The Brazilian Bulldog is an obedient and tenacious dog with great guarding instincts.
The Brazilian Bulldog, also known as Countryside Bulldog, Pampas Bulldog, and Buldogue Campeiro in Portuguese, is a rural bulldog from southern Brazil.
Although not recognized by the Federation Cynologique Internationale (FCI) or the American Kennel Club (AKC), this Brazilian dog has official Brazilian recognition by the Brazilian Confederation of Cynophilia (CBKC).
If you want to learn more about this breed, keep reading!
Breed overview: Campeiro Bulldog, the Brazilian Bulldog Breed
- FCI recognized: No, but recognized by the CBKC
- Group: 11 – Breeds not recognized by the FCI
- Weight: Female: 68–82 lbs (31–37 kg), Male: 79–93 lbs (36–42 kg)
- Height: Female: 19–21 in (48–54 cm), Male: 20–22 in (50–56 cm)
- Coat: Short and smooth
- Color: Fawn, brown, and brindle with white markings
- Life expectancy: 10-12 years
Campeiro means fielders in Brazilian Portuguese and is a term widely used in the south of the country for those who work in the rural fields, especially those who work with cattle.

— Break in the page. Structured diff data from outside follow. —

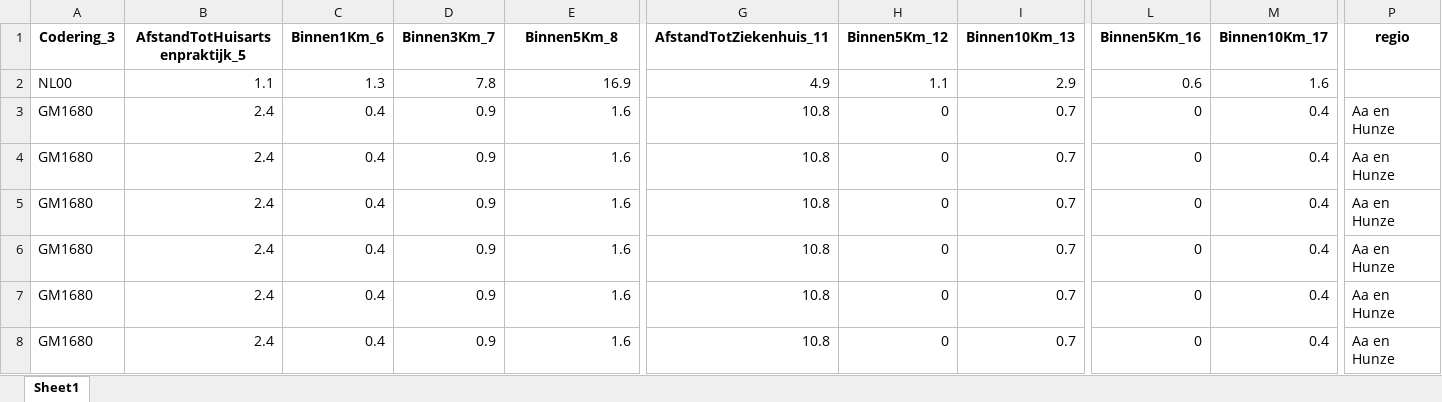
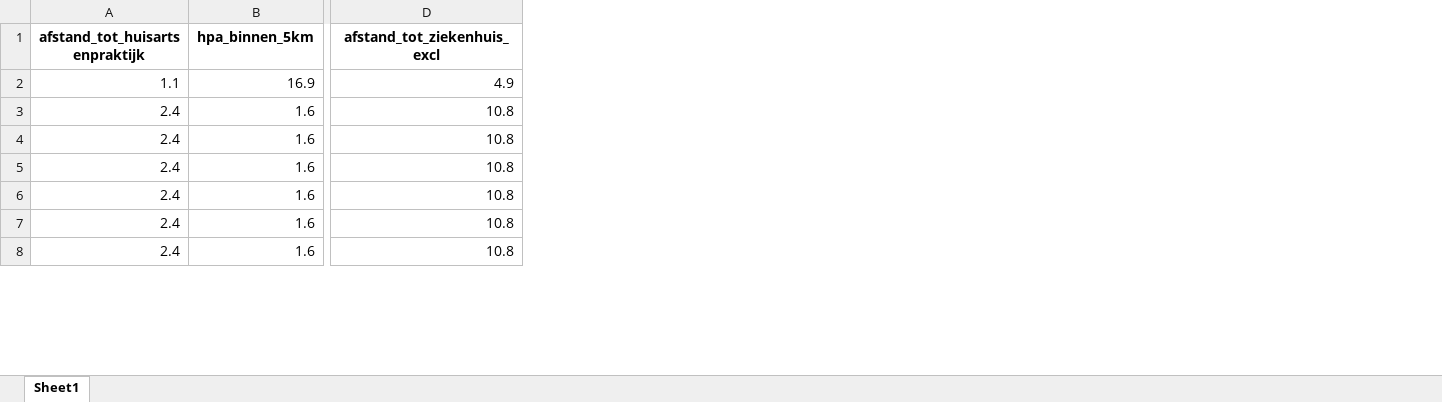
Before and after one commit to DanielB-02/inmindaa_geboortezorg, an Excel workbook: bewerkte_data/zorgaanbod_2022.xlsx, sheet Sheet1, drawn as a sheet; only a part is shown, gaps mark what is left out; values as stored, in another font and other column widths than the file's, no borders; removed rows and columns are numbered as before the commit, all else as after; rows hold the shown columns only; the diff names each change by its address in the sheet, - before the commit and + after, or states it on an @@ line.

Commit message:
Laatste bewerking zorgaanbod. Kolommen hernoemd en verwijderd.

```diff
--- a/bewerkte_data/zorgaanbod_2022.xlsx (sheet Sheet1)
+++ b/bewerkte_data/zorgaanbod_2022.xlsx (sheet Sheet1)
-column A, rows 2-8: NL00 | GM1680 | GM1680 | GM1680 | GM1680 | GM1680 | GM1680
-column C, rows 2-8: 1.3 | 0.4 | 0.4 | 0.4 | 0.4 | 0.4 | 0.4
-column D, rows 2-8: 7.8 | 0.9 | 0.9 | 0.9 | 0.9 | 0.9 | 0.9
-column H, rows 2-8: 1.1 | 0 | 0 | 0 | 0 | 0 | 0
-column I, rows 2-8: 2.9 | 0.7 | 0.7 | 0.7 | 0.7 | 0.7 | 0.7
-column L, rows 2-8: 0.6 | 0 | 0 | 0 | 0 | 0 | 0
-column M, rows 2-8: 1.6 | 0.4 | 0.4 | 0.4 | 0.4 | 0.4 | 0.4
-column P, rows 3-8: all Aa en Hunze
-row 1: Codering_3 | AfstandTotHuisartsenpraktijk_5 | Binnen1Km_6 | Binnen3Km_7 | Binnen5Km_8 | AfstandTotZiekenhuis_11 | Binnen5Km_12 | Binnen10Km_13 | Binnen5Km_16 | Binnen10Km_17 | regio
+row 1: afstand_tot_huisartsenpraktijk | hpa_binnen_5km | afstand_tot_ziekenhuis_excl
```
Also changed, not shown: 1 other file.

The Bulldog Campeiro (Portuguese: Buldogue Campeiro) has its origin in the Bulldogs that came to Brazil brought by European immigrants in the 19th century.
There is not a consensus about its origins. Some say it is a mix of the Old English Bulldog and a local breed; some say it’s a mix of Terceira Mastiff, an extinct Portuguese breed.
Either way, because livestock has always been essential for the economy in the south of the country, the Brazilian Bulldog was widely used to capture wild cattle and to handling cattle in slaughterhouses, similar to the Brazilian Mastiff.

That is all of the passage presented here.